### WHAT YOU ARE ASKED TO DO
Every record needs to be repeated exactly; its pictures do not.

### DATA FOR REVIEW
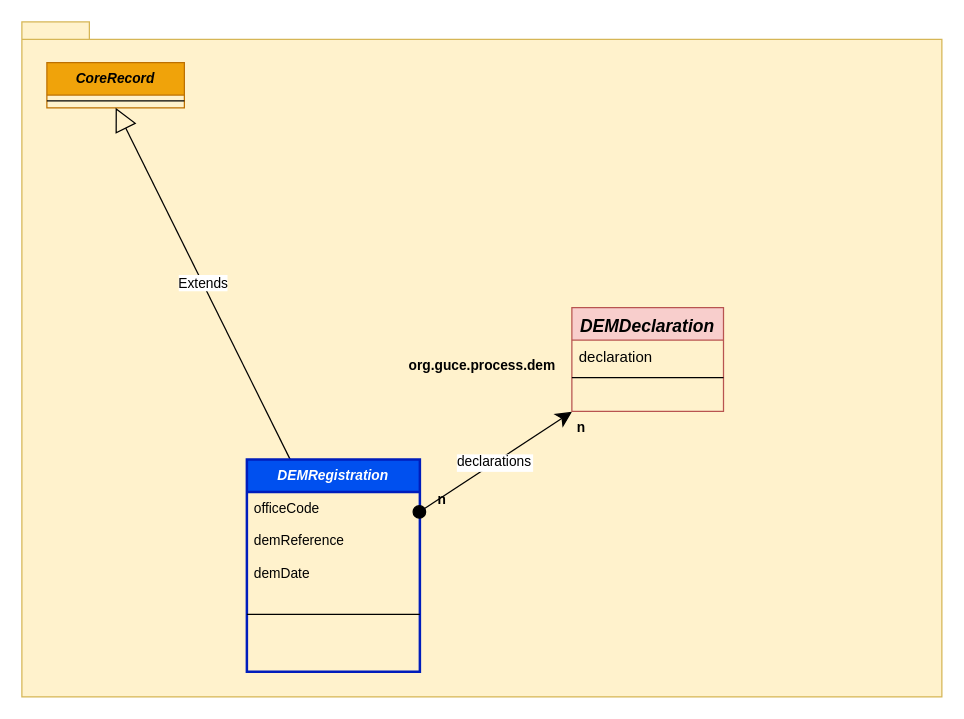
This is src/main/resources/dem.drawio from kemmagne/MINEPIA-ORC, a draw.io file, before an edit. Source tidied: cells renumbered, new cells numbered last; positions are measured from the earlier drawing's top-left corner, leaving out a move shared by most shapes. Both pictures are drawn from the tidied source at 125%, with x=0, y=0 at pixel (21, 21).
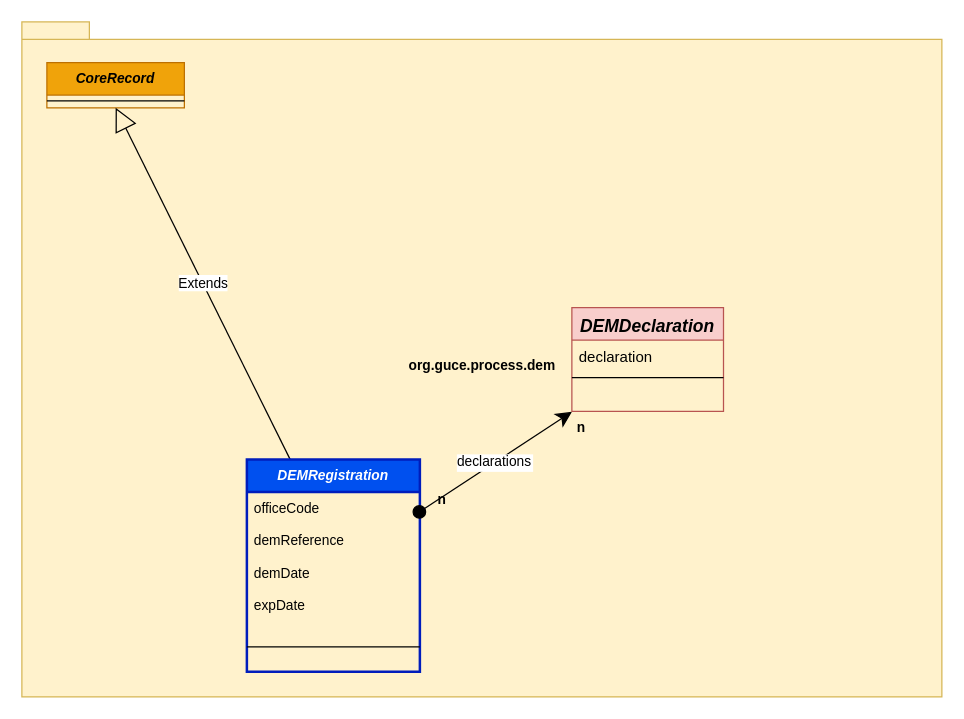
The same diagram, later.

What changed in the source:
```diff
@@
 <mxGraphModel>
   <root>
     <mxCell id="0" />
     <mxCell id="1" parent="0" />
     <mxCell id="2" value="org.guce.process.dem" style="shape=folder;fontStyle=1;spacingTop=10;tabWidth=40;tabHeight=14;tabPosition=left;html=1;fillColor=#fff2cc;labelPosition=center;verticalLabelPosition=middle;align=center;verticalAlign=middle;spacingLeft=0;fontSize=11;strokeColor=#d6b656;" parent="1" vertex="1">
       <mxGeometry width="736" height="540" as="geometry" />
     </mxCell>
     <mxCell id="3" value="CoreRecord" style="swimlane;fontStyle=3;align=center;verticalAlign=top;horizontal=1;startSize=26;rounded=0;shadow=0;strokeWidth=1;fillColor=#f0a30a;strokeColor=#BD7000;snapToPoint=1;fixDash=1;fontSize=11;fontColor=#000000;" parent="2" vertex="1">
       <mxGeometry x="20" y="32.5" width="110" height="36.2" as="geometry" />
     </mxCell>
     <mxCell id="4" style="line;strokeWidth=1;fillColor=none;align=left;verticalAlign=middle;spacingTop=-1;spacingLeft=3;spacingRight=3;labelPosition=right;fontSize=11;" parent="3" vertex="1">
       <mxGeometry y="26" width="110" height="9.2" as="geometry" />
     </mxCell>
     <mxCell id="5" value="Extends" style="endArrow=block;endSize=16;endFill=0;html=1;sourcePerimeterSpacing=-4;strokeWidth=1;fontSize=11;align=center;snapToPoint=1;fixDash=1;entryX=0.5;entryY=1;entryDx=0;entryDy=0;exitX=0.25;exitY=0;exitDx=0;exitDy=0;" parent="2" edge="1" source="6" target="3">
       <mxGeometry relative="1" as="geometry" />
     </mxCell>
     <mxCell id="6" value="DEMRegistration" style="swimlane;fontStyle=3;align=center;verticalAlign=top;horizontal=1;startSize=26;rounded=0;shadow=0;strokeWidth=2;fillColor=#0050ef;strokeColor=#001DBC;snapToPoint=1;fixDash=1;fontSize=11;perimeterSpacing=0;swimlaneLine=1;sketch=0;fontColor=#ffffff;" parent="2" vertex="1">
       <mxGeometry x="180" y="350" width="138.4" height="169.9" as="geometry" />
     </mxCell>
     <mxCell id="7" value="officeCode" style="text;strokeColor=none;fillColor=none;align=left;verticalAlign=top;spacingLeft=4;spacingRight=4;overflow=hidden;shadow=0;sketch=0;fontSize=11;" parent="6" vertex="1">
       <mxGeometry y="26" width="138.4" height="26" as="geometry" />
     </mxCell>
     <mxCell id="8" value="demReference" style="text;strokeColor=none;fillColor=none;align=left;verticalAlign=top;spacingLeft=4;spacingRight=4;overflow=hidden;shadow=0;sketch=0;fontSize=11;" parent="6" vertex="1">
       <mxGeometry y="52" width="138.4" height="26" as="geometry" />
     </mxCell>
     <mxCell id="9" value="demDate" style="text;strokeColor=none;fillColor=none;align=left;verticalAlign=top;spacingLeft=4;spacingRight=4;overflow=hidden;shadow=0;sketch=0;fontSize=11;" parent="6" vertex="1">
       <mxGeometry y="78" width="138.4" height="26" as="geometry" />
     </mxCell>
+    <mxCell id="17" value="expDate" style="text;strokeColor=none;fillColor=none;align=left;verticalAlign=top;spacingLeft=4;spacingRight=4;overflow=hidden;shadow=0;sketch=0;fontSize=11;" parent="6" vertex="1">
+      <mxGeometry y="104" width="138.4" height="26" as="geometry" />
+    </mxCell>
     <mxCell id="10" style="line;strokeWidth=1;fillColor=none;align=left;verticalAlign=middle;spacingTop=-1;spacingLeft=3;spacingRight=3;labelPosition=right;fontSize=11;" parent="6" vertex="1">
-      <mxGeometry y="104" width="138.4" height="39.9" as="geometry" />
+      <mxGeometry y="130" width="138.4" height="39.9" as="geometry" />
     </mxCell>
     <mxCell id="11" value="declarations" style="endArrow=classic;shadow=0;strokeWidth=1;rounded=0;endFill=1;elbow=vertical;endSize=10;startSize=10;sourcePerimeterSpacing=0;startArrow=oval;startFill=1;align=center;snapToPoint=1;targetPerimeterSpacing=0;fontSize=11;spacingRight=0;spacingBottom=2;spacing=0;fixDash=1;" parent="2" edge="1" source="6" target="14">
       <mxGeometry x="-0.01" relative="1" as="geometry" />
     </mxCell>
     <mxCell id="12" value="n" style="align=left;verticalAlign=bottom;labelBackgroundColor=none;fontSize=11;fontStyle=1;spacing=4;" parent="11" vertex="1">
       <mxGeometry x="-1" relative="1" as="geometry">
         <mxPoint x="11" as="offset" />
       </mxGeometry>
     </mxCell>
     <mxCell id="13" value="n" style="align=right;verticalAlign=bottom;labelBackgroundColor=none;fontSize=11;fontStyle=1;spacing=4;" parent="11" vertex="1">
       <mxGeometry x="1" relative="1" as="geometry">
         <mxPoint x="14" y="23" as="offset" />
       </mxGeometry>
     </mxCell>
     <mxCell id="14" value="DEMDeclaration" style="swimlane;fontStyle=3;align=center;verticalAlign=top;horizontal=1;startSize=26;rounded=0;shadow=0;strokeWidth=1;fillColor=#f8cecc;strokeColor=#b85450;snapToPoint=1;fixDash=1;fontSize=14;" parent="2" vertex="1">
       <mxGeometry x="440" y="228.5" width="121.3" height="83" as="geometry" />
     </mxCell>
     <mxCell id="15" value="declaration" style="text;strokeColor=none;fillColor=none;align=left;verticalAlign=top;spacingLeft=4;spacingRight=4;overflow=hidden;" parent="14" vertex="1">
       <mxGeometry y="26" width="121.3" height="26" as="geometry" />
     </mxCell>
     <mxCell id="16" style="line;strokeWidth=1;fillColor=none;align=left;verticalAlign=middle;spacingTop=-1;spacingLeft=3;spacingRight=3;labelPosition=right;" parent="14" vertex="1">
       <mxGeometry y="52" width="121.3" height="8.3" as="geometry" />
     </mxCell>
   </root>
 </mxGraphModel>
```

### SOLUTION FOR THIS EXERCISE
This is src/main/resources/dem.drawio from kemmagne/MINEPIA-ORC, a draw.io file, before an edit. Source tidied: cells renumbered, new cells numbered last; positions are measured from the earlier drawing's top-left corner, leaving out a move shared by most shapes. Both pictures are drawn from the tidied source at 125%, with x=0, y=0 at pixel (21, 21).
The same diagram, later.

What changed in the source:
```diff
@@
 <mxGraphModel>
   <root>
     <mxCell id="0" />
     <mxCell id="1" parent="0" />
     <mxCell id="2" value="org.guce.process.dem" style="shape=folder;fontStyle=1;spacingTop=10;tabWidth=40;tabHeight=14;tabPosition=left;html=1;fillColor=#fff2cc;labelPosition=center;verticalLabelPosition=middle;align=center;verticalAlign=middle;spacingLeft=0;fontSize=11;strokeColor=#d6b656;" parent="1" vertex="1">
       <mxGeometry width="736" height="540" as="geometry" />
     </mxCell>
     <mxCell id="3" value="CoreRecord" style="swimlane;fontStyle=3;align=center;verticalAlign=top;horizontal=1;startSize=26;rounded=0;shadow=0;strokeWidth=1;fillColor=#f0a30a;strokeColor=#BD7000;snapToPoint=1;fixDash=1;fontSize=11;fontColor=#000000;" parent="2" vertex="1">
       <mxGeometry x="20" y="32.5" width="110" height="36.2" as="geometry" />
     </mxCell>
     <mxCell id="4" style="line;strokeWidth=1;fillColor=none;align=left;verticalAlign=middle;spacingTop=-1;spacingLeft=3;spacingRight=3;labelPosition=right;fontSize=11;" parent="3" vertex="1">
       <mxGeometry y="26" width="110" height="9.2" as="geometry" />
     </mxCell>
     <mxCell id="5" value="Extends" style="endArrow=block;endSize=16;endFill=0;html=1;sourcePerimeterSpacing=-4;strokeWidth=1;fontSize=11;align=center;snapToPoint=1;fixDash=1;entryX=0.5;entryY=1;entryDx=0;entryDy=0;exitX=0.25;exitY=0;exitDx=0;exitDy=0;" parent="2" edge="1" source="6" target="3">
       <mxGeometry relative="1" as="geometry" />
     </mxCell>
     <mxCell id="6" value="DEMRegistration" style="swimlane;fontStyle=3;align=center;verticalAlign=top;horizontal=1;startSize=26;rounded=0;shadow=0;strokeWidth=2;fillColor=#0050ef;strokeColor=#001DBC;snapToPoint=1;fixDash=1;fontSize=11;perimeterSpacing=0;swimlaneLine=1;sketch=0;fontColor=#ffffff;" parent="2" vertex="1">
       <mxGeometry x="180" y="350" width="138.4" height="169.9" as="geometry" />
     </mxCell>
     <mxCell id="7" value="officeCode" style="text;strokeColor=none;fillColor=none;align=left;verticalAlign=top;spacingLeft=4;spacingRight=4;overflow=hidden;shadow=0;sketch=0;fontSize=11;" parent="6" vertex="1">
       <mxGeometry y="26" width="138.4" height="26" as="geometry" />
     </mxCell>
     <mxCell id="8" value="demReference" style="text;strokeColor=none;fillColor=none;align=left;verticalAlign=top;spacingLeft=4;spacingRight=4;overflow=hidden;shadow=0;sketch=0;fontSize=11;" parent="6" vertex="1">
       <mxGeometry y="52" width="138.4" height="26" as="geometry" />
     </mxCell>
     <mxCell id="9" value="demDate" style="text;strokeColor=none;fillColor=none;align=left;verticalAlign=top;spacingLeft=4;spacingRight=4;overflow=hidden;shadow=0;sketch=0;fontSize=11;" parent="6" vertex="1">
       <mxGeometry y="78" width="138.4" height="26" as="geometry" />
     </mxCell>
+    <mxCell id="17" value="expDate" style="text;strokeColor=none;fillColor=none;align=left;verticalAlign=top;spacingLeft=4;spacingRight=4;overflow=hidden;shadow=0;sketch=0;fontSize=11;" parent="6" vertex="1">
+      <mxGeometry y="104" width="138.4" height="26" as="geometry" />
+    </mxCell>
     <mxCell id="10" style="line;strokeWidth=1;fillColor=none;align=left;verticalAlign=middle;spacingTop=-1;spacingLeft=3;spacingRight=3;labelPosition=right;fontSize=11;" parent="6" vertex="1">
-      <mxGeometry y="104" width="138.4" height="39.9" as="geometry" />
+      <mxGeometry y="130" width="138.4" height="39.9" as="geometry" />
     </mxCell>
     <mxCell id="11" value="declarations" style="endArrow=classic;shadow=0;strokeWidth=1;rounded=0;endFill=1;elbow=vertical;endSize=10;startSize=10;sourcePerimeterSpacing=0;startArrow=oval;startFill=1;align=center;snapToPoint=1;targetPerimeterSpacing=0;fontSize=11;spacingRight=0;spacingBottom=2;spacing=0;fixDash=1;" parent="2" edge="1" source="6" target="14">
       <mxGeometry x="-0.01" relative="1" as="geometry" />
     </mxCell>
     <mxCell id="12" value="n" style="align=left;verticalAlign=bottom;labelBackgroundColor=none;fontSize=11;fontStyle=1;spacing=4;" parent="11" vertex="1">
       <mxGeometry x="-1" relative="1" as="geometry">
         <mxPoint x="11" as="offset" />
       </mxGeometry>
     </mxCell>
     <mxCell id="13" value="n" style="align=right;verticalAlign=bottom;labelBackgroundColor=none;fontSize=11;fontStyle=1;spacing=4;" parent="11" vertex="1">
       <mxGeometry x="1" relative="1" as="geometry">
         <mxPoint x="14" y="23" as="offset" />
       </mxGeometry>
     </mxCell>
     <mxCell id="14" value="DEMDeclaration" style="swimlane;fontStyle=3;align=center;verticalAlign=top;horizontal=1;startSize=26;rounded=0;shadow=0;strokeWidth=1;fillColor=#f8cecc;strokeColor=#b85450;snapToPoint=1;fixDash=1;fontSize=14;" parent="2" vertex="1">
       <mxGeometry x="440" y="228.5" width="121.3" height="83" as="geometry" />
     </mxCell>
     <mxCell id="15" value="declaration" style="text;strokeColor=none;fillColor=none;align=left;verticalAlign=top;spacingLeft=4;spacingRight=4;overflow=hidden;" parent="14" vertex="1">
       <mxGeometry y="26" width="121.3" height="26" as="geometry" />
     </mxCell>
     <mxCell id="16" style="line;strokeWidth=1;fillColor=none;align=left;verticalAlign=middle;spacingTop=-1;spacingLeft=3;spacingRight=3;labelPosition=right;" parent="14" vertex="1">
       <mxGeometry y="52" width="121.3" height="8.3" as="geometry" />
     </mxCell>
   </root>
 </mxGraphModel>
```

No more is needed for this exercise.